Pension payments were halted and bank accounts frozen as part of austerity measures introduced by the government to deal with the country's massive debts.
In response, angry crowds of ordinary Argentines took to the streets where dozens of lives were lost in clashes with the police. Two presidents and at least three finance minister resigned in less than a month. Argentina was on the brink of collapse.
The fix was found in the currency markets with the abandonment of the peso's decade-long peg to the US dollar in February 2002.
The subsequent devaluation saw thousands of people's life savings disappear. Scathes of companies went bust.
"Three years ago, every sector [of the economy] was hit by the crisis," said entrepreneur Drayton Valentine.
It really was dire.
But since then, the general mood on the ground has improved dramatically, in part because the devaluation helped attract fresh direct investment from abroad and stimulate business within Brazil.
"Agriculture and tourism are helping," said entrepreneur Drayton Valentine.
President Kirchner is still bogged down by talks with creditors
Mr Valentine, who was born in the United States but grew up in Argentina, was fortunate: At the time of the crisis, his savings were held in dollar accounts abroad. But now he is using his money to help with the start-up a trading company.

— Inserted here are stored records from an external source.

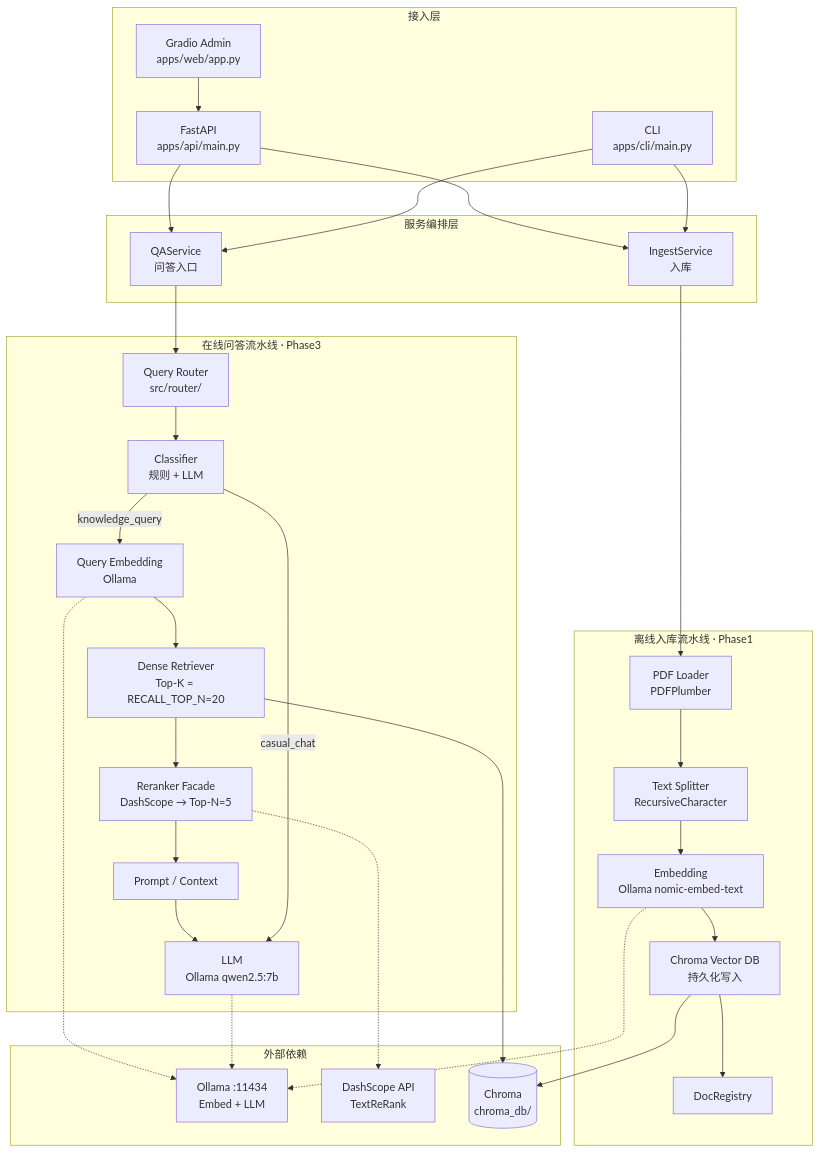
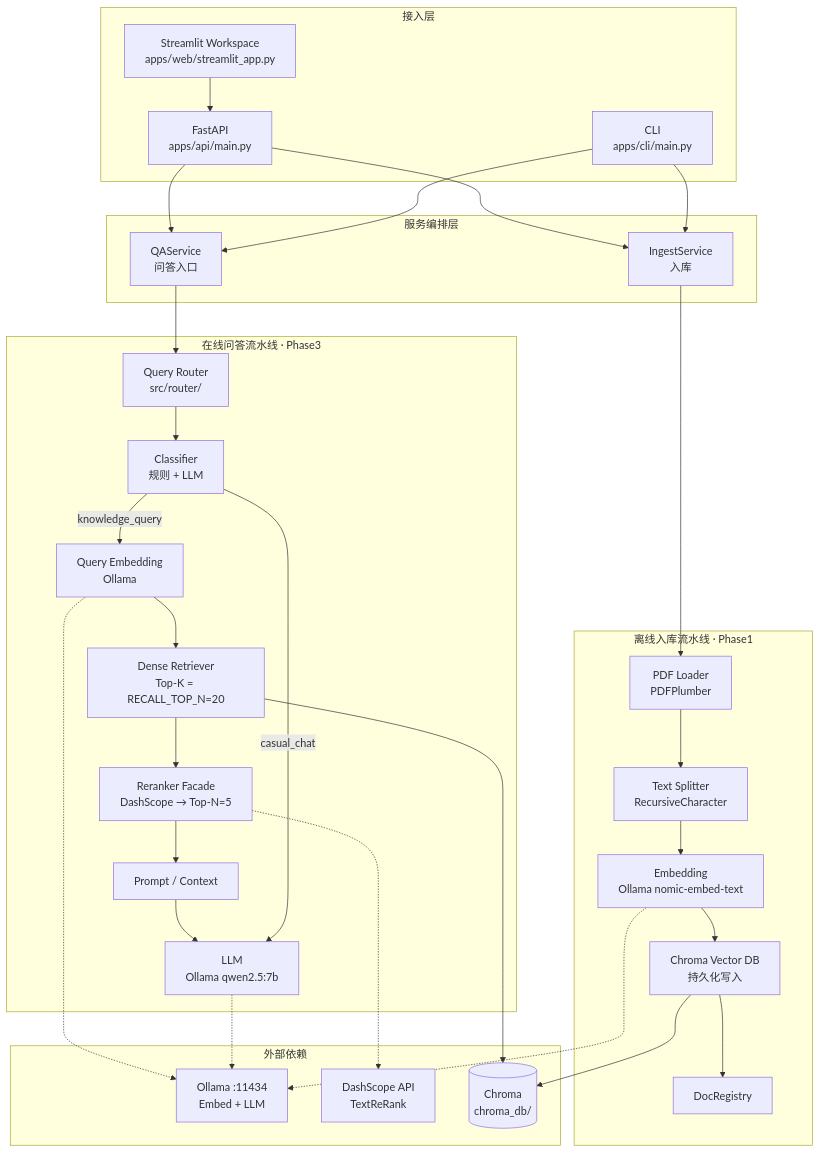
Before and after one commit to SomeH-Bosx/enterprise-rag: the first of 5 diagrams in RAG_ARCHITECTURE.md, drawn with Mermaid. The commit also changed other lines of this file and 4 other files, not shown here.

````diff
--- a/RAG_ARCHITECTURE.md
+++ b/RAG_ARCHITECTURE.md
@@ -17,55 +17,55 @@
 ```mermaid
 flowchart TB
   subgraph Clients["接入层"]
     API["FastAPI<br/>apps/api/main.py"]
-    Web["Gradio Admin<br/>apps/web/app.py"]
+    Web["Streamlit Workspace<br/>apps/web/streamlit_app.py"]
     CLI["CLI<br/>apps/cli/main.py"]
   end
 
   subgraph Services["服务编排层"]
     IngestSvc["IngestService<br/>入库"]
     QASvc["QAService<br/>问答入口"]
   end
 
   subgraph IngestPipe["离线入库流水线 · Phase1"]
     Loader["PDF Loader<br/>PDFPlumber"]
     Splitter["Text Splitter<br/>RecursiveCharacter"]
     EmbedIn["Embedding<br/>Ollama nomic-embed-text"]
     ChromaWrite["Chroma Vector DB<br/>持久化写入"]
     Registry["DocRegistry"]
   end
 
   subgraph QueryPipe["在线问答流水线 · Phase3"]
     Router["Query Router<br/>src/router/"]
     Classifier["Classifier<br/>规则 + LLM"]
     EmbedQ["Query Embedding<br/>Ollama"]
     Retriever["Dense Retriever<br/>Top-K = RECALL_TOP_N=20"]
     Reranker["Reranker Facade<br/>DashScope → Top-N=5"]
     Prompt["Prompt / Context"]
     LLM["LLM<br/>Ollama qwen2.5:7b"]
   end
 
   subgraph External["外部依赖"]
     Ollama["Ollama :11434<br/>Embed + LLM"]
     DashScope["DashScope API<br/>TextReRank"]
     Chroma[(Chroma<br/>chroma_db/)]
   end
 
   API --> IngestSvc
   API --> QASvc
   Web --> API
   CLI --> IngestSvc
   CLI --> QASvc
 
   IngestSvc --> Loader --> Splitter --> EmbedIn --> ChromaWrite --> Registry
   EmbedIn -.-> Ollama
   ChromaWrite --> Chroma
 
   QASvc --> Router --> Classifier
   Classifier -->|knowledge_query| EmbedQ --> Retriever --> Reranker --> Prompt --> LLM
   Classifier -->|casual_chat| LLM
   EmbedQ -.-> Ollama
   Retriever --> Chroma
   Reranker -.-> DashScope
   LLM -.-> Ollama
 ```
````
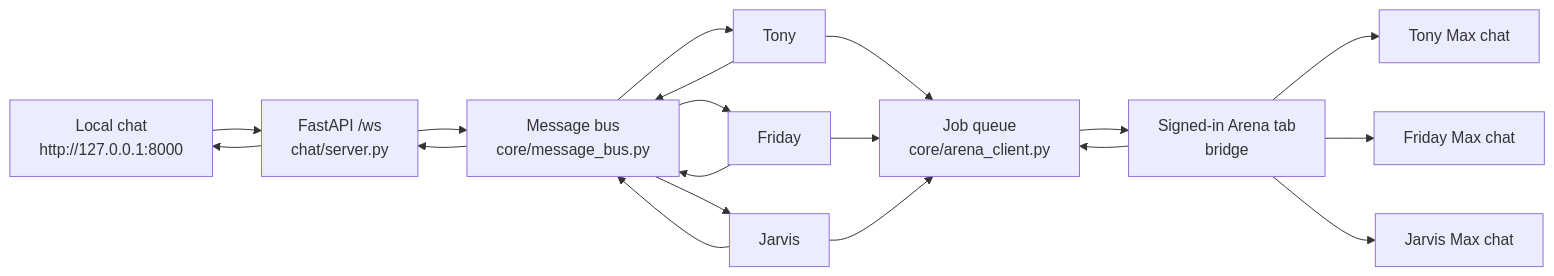
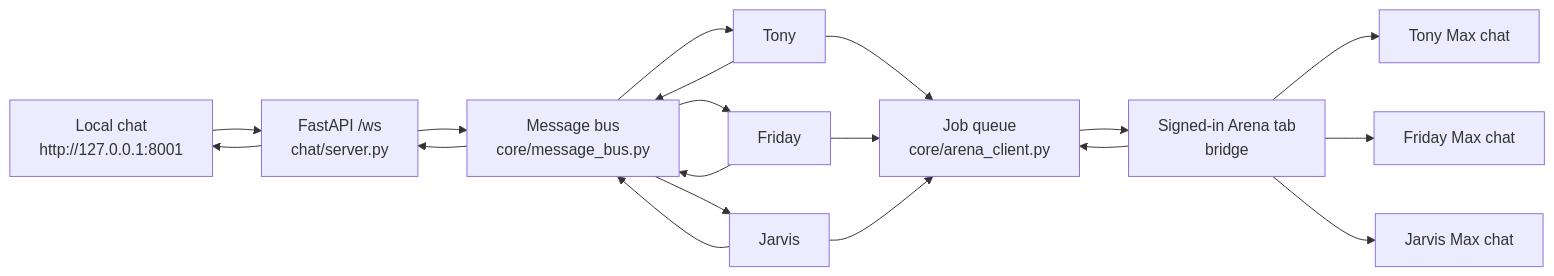
The diagram in README.md (sairamodela/stark-arena-ai), drawn with Mermaid before and after one commit. The commit also changed other lines of this file and 19 other files, not shown here.

````diff
--- a/README.md
+++ b/README.md
@@ -128,31 +134,31 @@
 ```mermaid
 flowchart LR
-  UI["Local chat\nhttp://127.0.0.1:8000"]
+  UI["Local chat\nhttp://127.0.0.1:8001"]
   WS["FastAPI /ws\nchat/server.py"]
   BUS["Message bus\ncore/message_bus.py"]
   T["Tony"]
   F["Friday"]
   J["Jarvis"]
   Q["Job queue\ncore/arena_client.py"]
   BR["Signed-in Arena tab\nbridge"]
   AT["Tony Max chat"]
   AF["Friday Max chat"]
   AJ["Jarvis Max chat"]
 
   UI --> WS --> BUS
   BUS --> T
   BUS --> F
   BUS --> J
   T --> Q
   F --> Q
   J --> Q
   Q --> BR
   BR --> AT
   BR --> AF
   BR --> AJ
   BR --> Q
   T --> BUS
   F --> BUS
   J --> BUS
   BUS --> WS --> UI
 ```
````
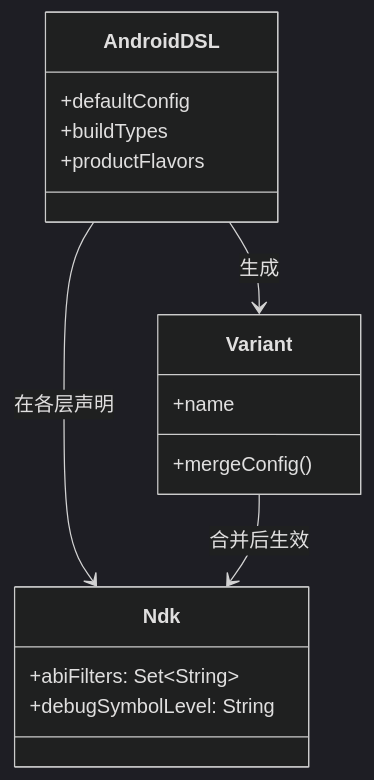
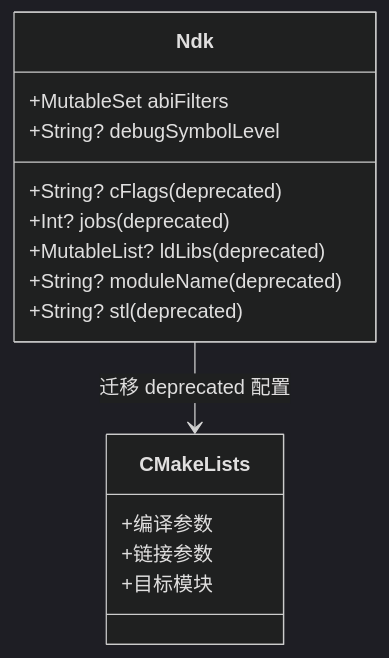
One commit to Carrie-L/carrie-l.github.io changed the third of 3 diagrams in AndroidDeveloperGuideStory/Contents/vol21/21.1.170 NDK.md. Above: the diagram before and after it, drawn with Mermaid (dark theme). The commit also changed other lines of this file, not shown here.

Commit message:
feat(chapter-21.1.170): complete NDK DSL chapter with migration and ABI strategy

````diff
--- a/AndroidDeveloperGuideStory/Contents/vol21/21.1.170 NDK.md
+++ b/AndroidDeveloperGuideStory/Contents/vol21/21.1.170 NDK.md
@@ -418,19 +550,20 @@
 ```mermaid
 classDiagram
-    class AndroidDSL {
-      +defaultConfig
-      +buildTypes
-      +productFlavors
+    class Ndk {
+      +MutableSet<String> abiFilters
+      +String? cFlags (deprecated)
+      +String? debugSymbolLevel
+      +Int? jobs (deprecated)
+      +MutableList<String>? ldLibs (deprecated)
+      +String? moduleName (deprecated)
+      +String? stl (deprecated)
     }
-    class Ndk {
-      +abiFilters: Set~String~
-      +debugSymbolLevel: String
+
+    class CMakeLists {
+      +编译参数
+      +链接参数
+      +目标模块
     }
-    class Variant {
-      +name
-      +mergeConfig()
-    }
-    AndroidDSL --> Ndk : 在各层声明
-    AndroidDSL --> Variant : 生成
-    Variant --> Ndk : 合并后生效
+
+    Ndk --> CMakeLists : 迁移 deprecated 配置
 ```
````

He explained that initially, his firm is going to export building materials to Spain and United States. Then, he would like to diversify to other areas, depending on the market.
"Locally there is a sense of recovery, many companies are exporting now," he said, noting that a lot of firms, which were closed during the crisis, are re-opening.
But not all that shines is gold.
Argentina is still burdened by its failure to pay private creditors at the end of 2001.
President Nestor Kirchner's administration is still trying to hammer out an agreement with the creditors, but with the debts' nominal value standing at around $100bn it is not proving easy. Debt defaults make further lending agreements both difficult and expensive to negotiate.
Argentina's current offer implies that the creditors would get just 25 cents for each dollar they are owed, according to the creditors. Understandably, they want more and until they do, both they and others are loath to continue lending.
For President Kirchner, this proves a hopeless challenge. Real losses have been suffered and somebody has to pay, observed Jack Boorman, adviser to IMF's managing director, Rodrigo Rato.
"Everyone needs to keep in mind the enormous cost on the part of both creditors and the Argentine society and people that will have been endured by the time a settlement is reached," he said.
"The cost is enormous, and continues to be paid, and will not be reversed by any restructuring."
Savers still suffer
With the international negotiations being troubled, it is of little help to President Kirchner that the domestic situation remains strained as well.
The mood in Argentina has improved dramatically
This is partly because there are still bank account holders who are waiting to recover some of their deposits.
"The situation is bad for those who had previously chosen to save in Argentina, " said Carlos Baez Silva, president of AARA, an association that represents bank account and bond holders.
Few people have recovered more than about half their savings, Mr Baez Silva estimated, pointing out that many of the savers who have lost out are pensioners or others who once trusted the government, people who set aside money for the future in the belief that their investment would be safe.
"A lot of them invested in good faith," he said. "The Argentine state responded by taking most of their investments."
The affair has made Mr Baez Silva disillusioned with the country's legal system. On occasion, the Supreme Court has ruled against the interests of the people he represents, he says, insisting that the system cannot be trusted.
"People have to deposit their money in the banks, not necessarily because they trust them but because crime is so high that people cannot have their money in their homes beneath their mattresses."
Mr Valentine, who was born in the United States but grew up in Argentina, agreed.
"If I have to save pesos [the local currency] there is not much problem, but I will think twice before I deposit dollars in a bank".